2,786 total views, 1 views today
I’ve struggled with my mental health since I was a teenager, so for about 17 years. This has included panic attacks, constant worrying, low self-esteem, anxiety induced headaches and periods of depression. I’ve been taking antidepressants for the last six years for anxiety and depression.
I’ve taken various doses depending on what’s going on in my life. I’ve spoken to counsellors who’ve told me to meditate and others who have searched for a massive childhood trauma as an explanation for my angst – but there isn’t one.
There are so many misconceptions and confusing information about mental health conditions. After all of these years I’m still not sure what’s wrong with me. Do I ‘just’ have anxiety and depression? Is that all that’s wrong with me? Shouldn’t I have been able to sort it out by now and be happy?
Every time I read an article about mental health, I wonder is that what I have? I can be quite shy and introverted does that mean I have social anxiety? I put a brave face on things, I’m holding down a full time job and relationships with my partner, friends and family does this mean I have smiling depression? I’m very worried about people abandoning me and have very strong, intense emotions does this mean I have borderline personality disorder?
The confusing information isn’t only to be found online or in reading articles. Medical professionals also seem to be confused. I’ve experienced emotional trauma in the past with some professionals telling me I could benefit from Eye Movement Desensitisation and Reprocessing Therapy (EMDR).
Later, the offer of that therapy was reversed and I was told it wasn’t suitable for me. I’ve had one doctor tell me that it’s OK if I take antidepressants long-term and another telling me that I should come off them completely. One doctor told me that I needed to accept that I’m just an emotional person and another tested me for thyroid problems instead of really listening to me and what I was experiencing.
I have never seen a psychologist. I’m not sure if I’ve ever really been given a diagnosis. There has never been a big epiphany moment of ‘dada!’ this is what is wrong with you and it all fitted into place. I have never had that moment.
For me, seeking a diagnosis is a way of finding a reason and an explanation of why I feel the way that I do. Hopefully a diagnosis would also lead to an effective management plan. It would lead to the right combination of medication, therapy and lifestyle. It might even lead to the holy grail of recovery.

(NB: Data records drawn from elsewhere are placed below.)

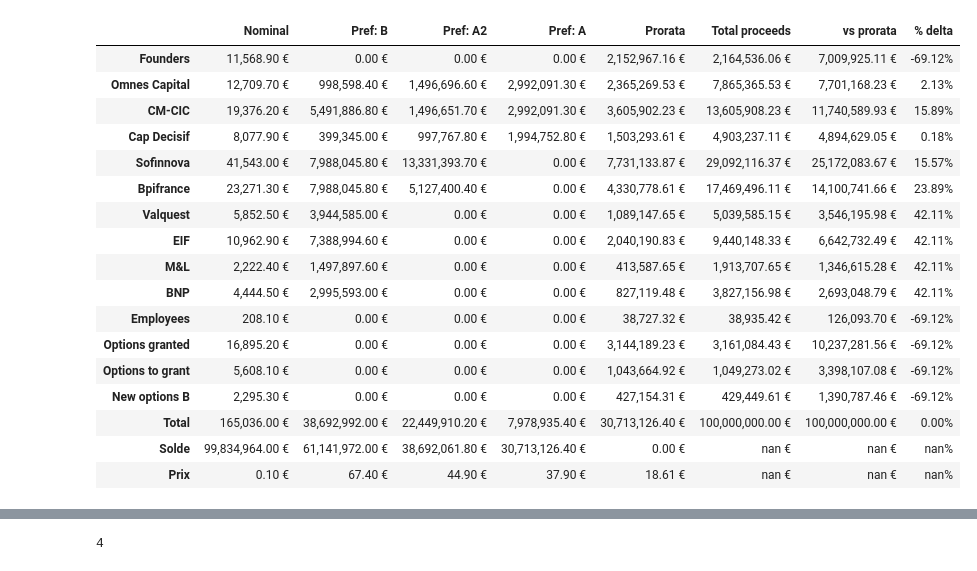
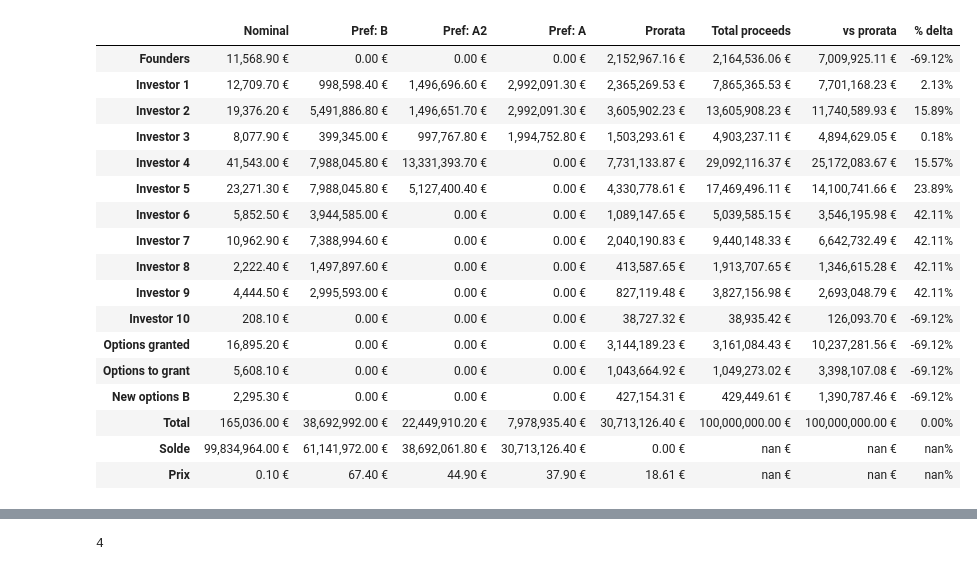
Before and after one commit to HighlightReel/projet_liquid, a Jupyter notebook: liquid_pref_options.ipynb, the cells around one changed output, grey strips where cells are left out. Saved outputs shown, nothing was run; the diff lists cells and outputs as text; code cells hidden in the pictures.

```diff
--- a/liquid_pref_options.ipynb
+++ b/liquid_pref_options.ipynb
@@ -45,9 +45,9 @@ def cap_table_function(investors, series, shares, options_holders, options_class
     return (cap_table, cap_table.style.format(format_dict))
 
 
-def liquid_pref_function(cap_table, series, investors, options_holders, options_class, first_step, Galion_rate, multiples_pref, participating, shares_prices, sale_price):
+def liquid_pref_function(cap_table, series, investors, options_holders, options_class, first_step, carve_out_rate, multiples_pref, participating, shares_prices, sale_price):
 
-    first_step_item = first_step + (first_step == "Galion")*(": " + str(Galion_rate) + "%")
+    first_step_item = first_step + (first_step == "Carve-out")*(": " + str(carve_out_rate) + "%")
 
     liquid_pref_steps = [first_step_item]
     for i in range (len(series)-1):
@@ -69,8 +69,8 @@ def liquid_pref_function(cap_table, series, investors, options_holders, options_
         price_step = shares_prices[0]
         price_step_list.append(price_step)
         liquid_pref[liquid_pref_steps[0]] = cap_table["Total FD"] * price_step
-    elif (first_step == "Galion"):
-        price_step = Galion_rate/100 * sale_price / cap_table.at["Total", "Total FD"]
+    elif (first_step == "Carve-out"):
+        price_step = carve_out_rate/100 * sale_price / cap_table.at["Total", "Total FD"]
         price_step_list.append(price_step)
         liquid_pref[liquid_pref_steps[0]] = cap_table["Total FD"] * price_step
     else:
@@ -190,28 +190,28 @@ cap_table_styled
 # %%
 #input liquid pref
 first_step = "Nominal" # equal Nominal or Galion
-Galion_rate = 20
+carve_out_rate = 20
 multiples_pref = [1,1,1]
 participating = True
 shares_prices = [0.1,38,45,67.5]
 options_prices = [45, 67.5]
 sale_price = 100000000
 
-liquid_pref, liquid_pref_styled = liquid_pref_function(cap_table, series, investors, options_holders, options_class, first_step, Galion_rate, multiples_pref, participating, shares_prices, sale_price)
+liquid_pref, liquid_pref_styled = liquid_pref_function(cap_table, series, investors, options_holders, options_class, first_step, carve_out_rate, multiples_pref, participating, shares_prices, sale_price)
 liquid_pref_styled
 # %% [output]
 |  | Nominal | Pref: B | Pref: A2 | Pref: A | Prorata | Total proceeds | vs prorata | % delta |
 | Founders | 11,568.90 € | 0.00 € | 0.00 € | 0.00 € | 2,152,967.16 € | 2,164,536.06 € | 7,009,925.11 € | -69.12% |
-| Omnes Capital | 12,709.70 € | 998,598.40 € | 1,496,696.60 € | 2,992,091.30 € | 2,365,269.53 € | 7,865,365.53 € | 7,701,168.23 € | 2.13% |
-| CM-CIC | 19,376.20 € | 5,491,886.80 € | 1,496,651.70 € | 2,992,091.30 € | 3,605,902.23 € | 13,605,908.23 € | 11,740,589.93 € | 15.89% |
-| Cap Decisif | 8,077.90 € | 399,345.00 € | 997,767.80 € | 1,994,752.80 € | 1,503,293.61 € | 4,903,237.11 € | 4,894,629.05 € | 0.18% |
-| Sofinnova | 41,543.00 € | 7,988,045.80 € | 13,331,393.70 € | 0.00 € | 7,731,133.87 € | 29,092,116.37 € | 25,172,083.67 € | 15.57% |
-| Bpifrance | 23,271.30 € | 7,988,045.80 € | 5,127,400.40 € | 0.00 € | 4,330,778.61 € | 17,469,496.11 € | 14,100,741.66 € | 23.89% |
-| Valquest | 5,852.50 € | 3,944,585.00 € | 0.00 € | 0.00 € | 1,089,147.65 € | 5,039,585.15 € | 3,546,195.98 € | 42.11% |
-| EIF | 10,962.90 € | 7,388,994.60 € | 0.00 € | 0.00 € | 2,040,190.83 € | 9,440,148.33 € | 6,642,732.49 € | 42.11% |
-| M&L | 2,222.40 € | 1,497,897.60 € | 0.00 € | 0.00 € | 413,587.65 € | 1,913,707.65 € | 1,346,615.28 € | 42.11% |
-| BNP | 4,444.50 € | 2,995,593.00 € | 0.00 € | 0.00 € | 827,119.48 € | 3,827,156.98 € | 2,693,048.79 € | 42.11% |
-| Employees | 208.10 € | 0.00 € | 0.00 € | 0.00 € | 38,727.32 € | 38,935.42 € | 126,093.70 € | -69.12% |
+| Investor 1 | 12,709.70 € | 998,598.40 € | 1,496,696.60 € | 2,992,091.30 € | 2,365,269.53 € | 7,865,365.53 € | 7,701,168.23 € | 2.13% |
+| Investor 2 | 19,376.20 € | 5,491,886.80 € | 1,496,651.70 € | 2,992,091.30 € | 3,605,902.23 € | 13,605,908.23 € | 11,740,589.93 € | 15.89% |
+| Investor 3 | 8,077.90 € | 399,345.00 € | 997,767.80 € | 1,994,752.80 € | 1,503,293.61 € | 4,903,237.11 € | 4,894,629.05 € | 0.18% |
+| Investor 4 | 41,543.00 € | 7,988,045.80 € | 13,331,393.70 € | 0.00 € | 7,731,133.87 € | 29,092,116.37 € | 25,172,083.67 € | 15.57% |
+| Investor 5 | 23,271.30 € | 7,988,045.80 € | 5,127,400.40 € | 0.00 € | 4,330,778.61 € | 17,469,496.11 € | 14,100,741.66 € | 23.89% |
+| Investor 6 | 5,852.50 € | 3,944,585.00 € | 0.00 € | 0.00 € | 1,089,147.65 € | 5,039,585.15 € | 3,546,195.98 € | 42.11% |
+| Investor 7 | 10,962.90 € | 7,388,994.60 € | 0.00 € | 0.00 € | 2,040,190.83 € | 9,440,148.33 € | 6,642,732.49 € | 42.11% |
+| Investor 8 | 2,222.40 € | 1,497,897.60 € | 0.00 € | 0.00 € | 413,587.65 € | 1,913,707.65 € | 1,346,615.28 € | 42.11% |
+| Investor 9 | 4,444.50 € | 2,995,593.00 € | 0.00 € | 0.00 € | 827,119.48 € | 3,827,156.98 € | 2,693,048.79 € | 42.11% |
+| Investor 10 | 208.10 € | 0.00 € | 0.00 € | 0.00 € | 38,727.32 € | 38,935.42 € | 126,093.70 € | -69.12% |
 | Options granted | 16,895.20 € | 0.00 € | 0.00 € | 0.00 € | 3,144,189.23 € | 3,161,084.43 € | 10,237,281.56 € | -69.12% |
 | Options to grant | 5,608.10 € | 0.00 € | 0.00 € | 0.00 € | 1,043,664.92 € | 1,049,273.02 € | 3,398,107.08 € | -69.12% |
 | New options B | 2,295.30 € | 0.00 € | 0.00 € | 0.00 € | 427,154.31 € | 429,449.61 € | 1,390,787.46 € | -69.12% |
```
Also changed, not shown: parts of 6 cells of this notebook, 8 other files.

I have spent years keeping my mental health a secret. I wonder if a diagnosis would have helped me to embrace my condition and encouraged me to open up earlier. Or perhaps I would have a diagnosis if I’d been more open about how I felt.
But, in this time of austerity and struggling health services is it realistic – or even pragmatic – to expect a diagnosis? Are mental health diagnoses going to become less common? Do we need to just look after our mental health regardless of whether we can give the condition a name? Keeping my mental health a secret made it worse.
I am now trying to embrace my mental health and be open about what I think and the way that I feel. I haven’t had that diagnosis moment but it doesn’t matter. While my mental health is generally fine at the moment I know that I have the tendency to experience anxiety and slip into depression. I’m still working out the best way to live with and manage these conditions, I’m just going to have to do that without a diagnosis.
Lauren Ephithite is a mental health writer and advocate based in Norfolk, UK. She writes about her experiences of anxiety and depression with the aims of increasing awareness and reducing stigma.
Some of our contents and links are sponsored. Psychreg is not responsible for the contents of external websites. Psychreg is mainly for information purposes only. Never disregard professional psychological or medical advice, nor delay in seeking professional advice or treatment because of something you have read on this website. We run a directory of mental health service providers.
We published differing views. The views and opinions expressed are those of the authors and do not necessarily reflect the position of Psychreg and its correspondents. Any content provided by our authors are of their opinion and are not intended to malign any individual or organisation. You’re welcome to write for us.
Read our full disclaimer.